Not only does this point to an increasing economic influence of public relations, but it hopefully will also bring about a coalescence around best practices and standards that will keep the next inevitable downward business cycle from business as painful as the "dot-com bust." Unfortunately, PR agencies can in many ways blame themselves for that; sure, it's not like we told people that selling pet food over the Internet would be a billion-dollar business, but we did in many ways promise more than we could deliver to get business in what was at the time a fiercely-competitive race to win the next hot company.

Hopefully, the industry's growth will make major players realize that we don't have to do that anymore. Instead, we should see the value in giving better, more objective counsel that will not only help viable companies prosper, but will keep agencies from banking their futures on companies that we can all sense aren't likely to pan out.

Monday, March 19, 2007

Public Relations Industry Continues to Suffer From a Leadership Vacuum

It seems as if the Public Relations Society of America can't even get out of its own way these days. For those who haven't been following the issue, over the past year, the organization has faced a deluge of criticism, both from PR pros themselves, as well as from industry observers. One of the many complaints centers around the fact that, while PR continues to suffer a bad reputation, the organization never really comes out swinging in its defense, nor does it avoid getting into PR flaps of its own on many occasions.

One of the biggest thorns in the side of PRSA has been newsletter publisher Jack O'Dwyer. O'Dwyer has criticized many of the organization's decisions, including the fact that the organization hasn't operated transparently in quite some time and generally avoids answering any questions publicly about the way it operates. There were high hopes that this would change with the arrival of a new president and chief operating officer, Bill Murray. However, if anything, the first few weeks of Murray's tenure has been as rocky as his predecessor's.

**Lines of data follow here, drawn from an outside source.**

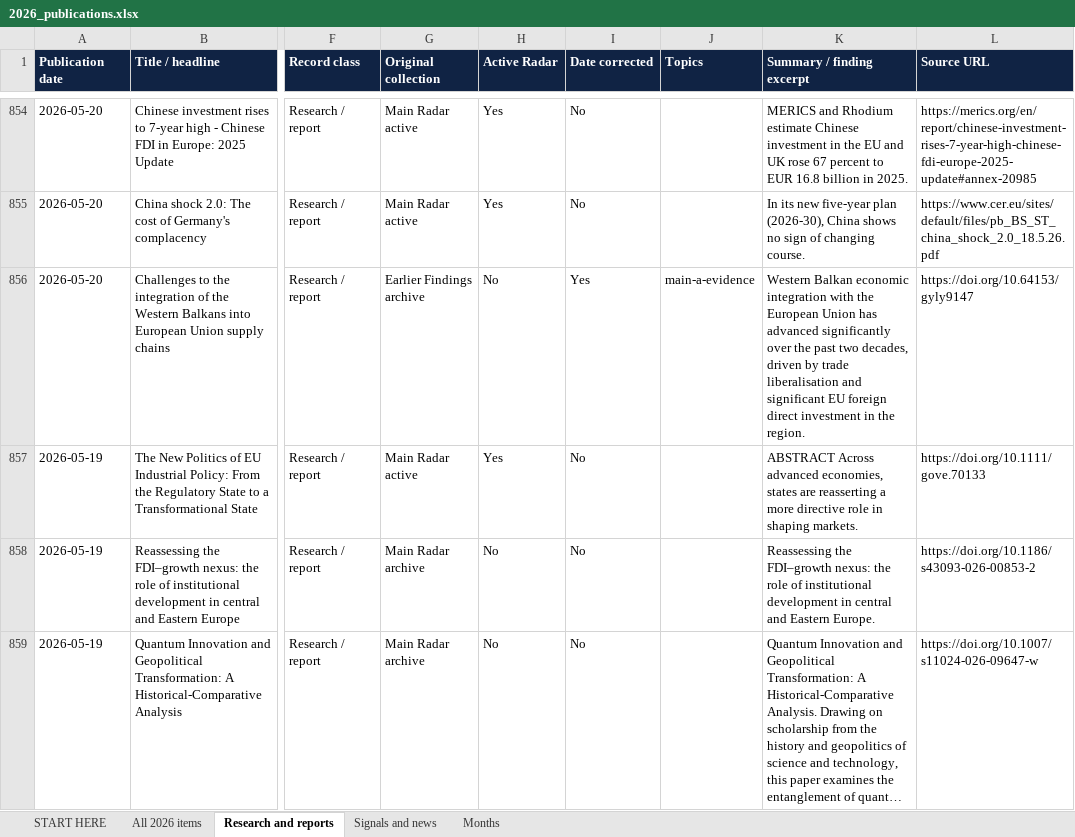
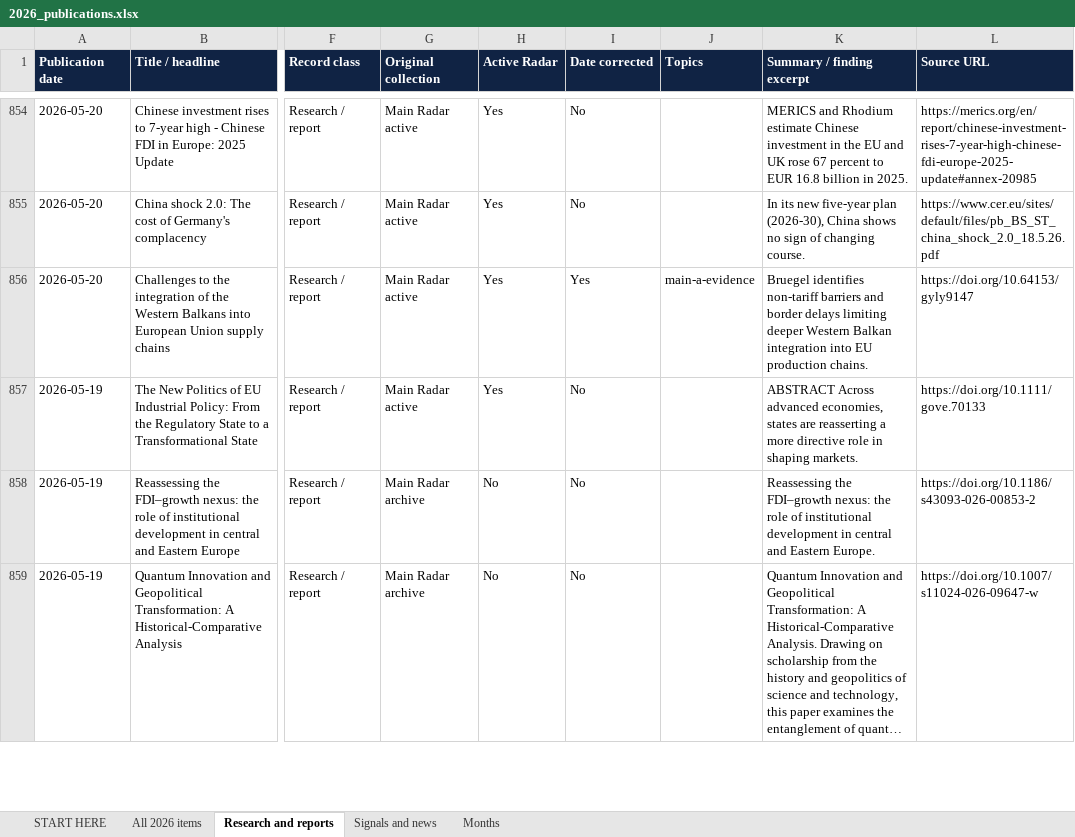
Before and after one commit to vevirm/Europe, an Excel workbook: 2026-stuff/2026_publications.xlsx, sheet Research and reports, drawn as a sheet; only a part is shown, gaps mark what is left out; long unchanged cells end in …; values as stored, in another font and other column widths than the file's, no borders; the diff covers the shown part only; the diff names each change by its address in the sheet, - before the commit and + after, or states it on an @@ line.

```diff
--- a/2026-stuff/2026_publications.xlsx (sheet Research and reports)
+++ b/2026-stuff/2026_publications.xlsx (sheet Research and reports)
-G856 (Original collection): Earlier Findings archive
+G856 (Original collection): Main Radar active
-H856 (Active Radar): No
+H856 (Active Radar): Yes
-K856 (Summary / finding excerpt): Western Balkan economic integration with the European Union has advanced significantly over the past two decades, driven by trade liberalisation and significant EU foreign direct investment in the region.
+K856 (Summary / finding excerpt): Bruegel identifies non-tariff barriers and border delays limiting deeper Western Balkan integration into EU production chains.
```
Also changed, not shown: 44 edited cells elsewhere in this sheet, sheet All 2026 items, 1 other file.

In an internal letter addressed to the organization's leaders that was leaked to O'Dwyer and others, Murray takes on O'Dwyer, calling his editorials on the PRSA "inaccurate." He goes on to label O'Dwyer's coverage of the organization as containing stories that are "unsubstantiated," "misleading" and "erroneous," yet does not give any examples. He also refutes O'Dwyer's contentions that the organization's finances are anything but healthy, although separate analyses conducted by independent college professors maintain that the organization doesn't fully report its expenses, including rent for its Manhattan headquarters and costs associated with the annual PRSA conference.

O'Dwyer goes on to criticize the organization for ceasing the publication of its annual printed membership directory, in factor of an online only directory -- a decision that was said to have been done to hold down costs, yet raised the ire of many members.

All this comes as the organization lost two key executives last week, both with long tenures. Communications chief Cedric Bess left after five years and CFO John Colletti left after six.

The most baffling thing about the PRSA has always been the way it responds in a time of crisis. One would think an organization of PR leaders would know how to respond in such situations, but rather than keeping cool and on point, the PRSA seems always and only to attack the messenger, as if to say they're above reproach and the only reasons anyone attacks them or one of their positions is they just can't understand.

Let's hope at some point the PR profession can get an organization that will understand the battles those of us in the trenches face every day, in terms of the impact the profession's poor reputation has on everyone. What the industry needs more than ever is not an organization that's not always on the defensive, but one that will take stances that will actually advance the profession's standing and will enhance its reputation.